Vatican City The Vatican on Saturday vigorously rejected accusations it had sabotaged efforts by Irish bishops to report priests who sexually abused children to police and charged that the Irish prime minister had made an “unfounded” attack against the Holy See.
The Vatican issued a 24-page response to the Irish government after Prime Minister Enda Kenny and the Irish parliament publicly denounced the Vatican following the publication in July of a government-mandated investigation into priestly sex abuse in the diocese of Cloyne in southern Ireland. The report found that the Vatican had undermined attempts by Irish bishops to protect children by warning that their policy requiring abuse to be reported to police might violate church law.
The Cloyne report, and Kenny’s unprecedented dressing down of the Holy See that followed, prompted cheers from Irish Catholics who have grown increasingly disgusted by the colossal scale of priestly sexual abuse and cover-up in Ireland and the Vatican’s consistent claim that it bore no blame.
The diplomatic standoff was particularly acute given that Ireland has long been staunchly Roman Catholic, Kenny himself is a practicing Catholic, and the church has long enjoyed a privileged place in society. The abuse scandal has taken its toll, however, and Kenny’s speech was a remarkable indication of just how deep the wounds are.
It also came as the Vatican is fighting on multiple legal fronts in the U.S. to defend itself against lawsuits alleging it is liable for abusive priests. Just last month, the Holy See was forced to turn over internal personnel files of an abusive priest to lawyers representing a victim in Oregon.
The Vatican was patently stunned by Kenny’s July 20 speech and recalled its ambassador. In the seven weeks since, it drafted a detailed response, hoping to set the record straight and assure Ireland’s abuse-weary faithful that it is serious about cracking down on predator priests.
Irish leaders, however, were not convinced.
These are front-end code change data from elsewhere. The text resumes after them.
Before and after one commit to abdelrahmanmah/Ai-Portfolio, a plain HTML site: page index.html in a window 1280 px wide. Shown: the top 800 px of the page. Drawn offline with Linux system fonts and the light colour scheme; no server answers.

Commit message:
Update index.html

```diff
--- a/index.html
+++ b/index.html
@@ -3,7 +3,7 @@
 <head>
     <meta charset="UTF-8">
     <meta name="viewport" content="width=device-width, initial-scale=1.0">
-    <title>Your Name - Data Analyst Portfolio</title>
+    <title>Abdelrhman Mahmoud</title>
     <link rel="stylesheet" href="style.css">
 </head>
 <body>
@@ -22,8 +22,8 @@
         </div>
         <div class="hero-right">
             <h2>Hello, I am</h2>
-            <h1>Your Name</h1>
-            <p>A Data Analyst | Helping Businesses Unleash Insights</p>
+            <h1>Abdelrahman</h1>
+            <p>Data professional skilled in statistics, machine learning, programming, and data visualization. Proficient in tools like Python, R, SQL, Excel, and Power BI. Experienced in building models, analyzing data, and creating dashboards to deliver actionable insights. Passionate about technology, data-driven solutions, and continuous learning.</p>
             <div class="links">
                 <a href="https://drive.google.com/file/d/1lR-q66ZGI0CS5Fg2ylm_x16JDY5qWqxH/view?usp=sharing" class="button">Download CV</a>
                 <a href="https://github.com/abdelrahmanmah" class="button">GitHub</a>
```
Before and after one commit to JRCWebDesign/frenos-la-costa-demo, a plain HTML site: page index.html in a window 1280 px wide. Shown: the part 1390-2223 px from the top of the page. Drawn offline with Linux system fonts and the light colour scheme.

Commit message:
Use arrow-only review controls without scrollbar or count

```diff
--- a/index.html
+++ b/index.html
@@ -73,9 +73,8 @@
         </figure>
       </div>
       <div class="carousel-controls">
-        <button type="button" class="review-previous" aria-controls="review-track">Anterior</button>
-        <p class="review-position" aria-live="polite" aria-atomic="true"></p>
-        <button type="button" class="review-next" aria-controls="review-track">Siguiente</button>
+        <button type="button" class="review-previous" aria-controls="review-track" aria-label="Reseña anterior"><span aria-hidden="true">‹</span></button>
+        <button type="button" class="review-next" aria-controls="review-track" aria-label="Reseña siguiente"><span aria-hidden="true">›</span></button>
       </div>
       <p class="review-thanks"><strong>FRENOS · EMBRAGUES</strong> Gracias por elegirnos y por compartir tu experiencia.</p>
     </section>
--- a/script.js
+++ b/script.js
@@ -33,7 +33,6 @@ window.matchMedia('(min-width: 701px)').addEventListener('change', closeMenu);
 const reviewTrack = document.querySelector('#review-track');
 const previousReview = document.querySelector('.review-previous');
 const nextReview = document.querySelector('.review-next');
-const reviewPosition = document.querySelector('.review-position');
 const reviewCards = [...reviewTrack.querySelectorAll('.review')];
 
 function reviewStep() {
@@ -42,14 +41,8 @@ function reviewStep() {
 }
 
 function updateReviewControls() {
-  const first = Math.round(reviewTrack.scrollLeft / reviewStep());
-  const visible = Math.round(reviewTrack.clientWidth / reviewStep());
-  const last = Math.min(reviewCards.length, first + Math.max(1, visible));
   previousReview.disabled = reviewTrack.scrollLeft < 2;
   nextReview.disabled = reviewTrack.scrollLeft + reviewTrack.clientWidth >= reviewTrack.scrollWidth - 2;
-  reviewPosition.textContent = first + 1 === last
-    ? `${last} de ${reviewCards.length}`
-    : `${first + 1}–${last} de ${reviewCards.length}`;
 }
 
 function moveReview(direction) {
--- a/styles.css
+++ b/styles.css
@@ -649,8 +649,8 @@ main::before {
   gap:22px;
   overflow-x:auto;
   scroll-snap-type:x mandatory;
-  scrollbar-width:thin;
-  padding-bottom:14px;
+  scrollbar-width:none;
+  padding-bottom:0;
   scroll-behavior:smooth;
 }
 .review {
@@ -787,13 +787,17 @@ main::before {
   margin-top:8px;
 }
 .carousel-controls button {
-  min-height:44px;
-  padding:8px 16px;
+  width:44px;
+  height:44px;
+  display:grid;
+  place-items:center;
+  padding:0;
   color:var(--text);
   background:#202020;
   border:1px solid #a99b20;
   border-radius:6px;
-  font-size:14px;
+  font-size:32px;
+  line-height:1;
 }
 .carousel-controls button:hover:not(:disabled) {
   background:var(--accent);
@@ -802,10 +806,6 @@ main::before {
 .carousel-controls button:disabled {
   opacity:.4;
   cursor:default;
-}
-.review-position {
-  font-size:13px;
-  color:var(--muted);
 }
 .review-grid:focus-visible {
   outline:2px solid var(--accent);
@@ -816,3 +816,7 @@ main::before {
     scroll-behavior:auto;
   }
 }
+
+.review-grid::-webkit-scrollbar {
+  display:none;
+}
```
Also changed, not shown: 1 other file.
Foreign Minister Eamon Gilmore said he remained certain that the Vatican had exacerbated the abuse crisis and criticized the Holy See for offering an overly “legalistic” justification of its actions in dealing with priests who rape and molest children.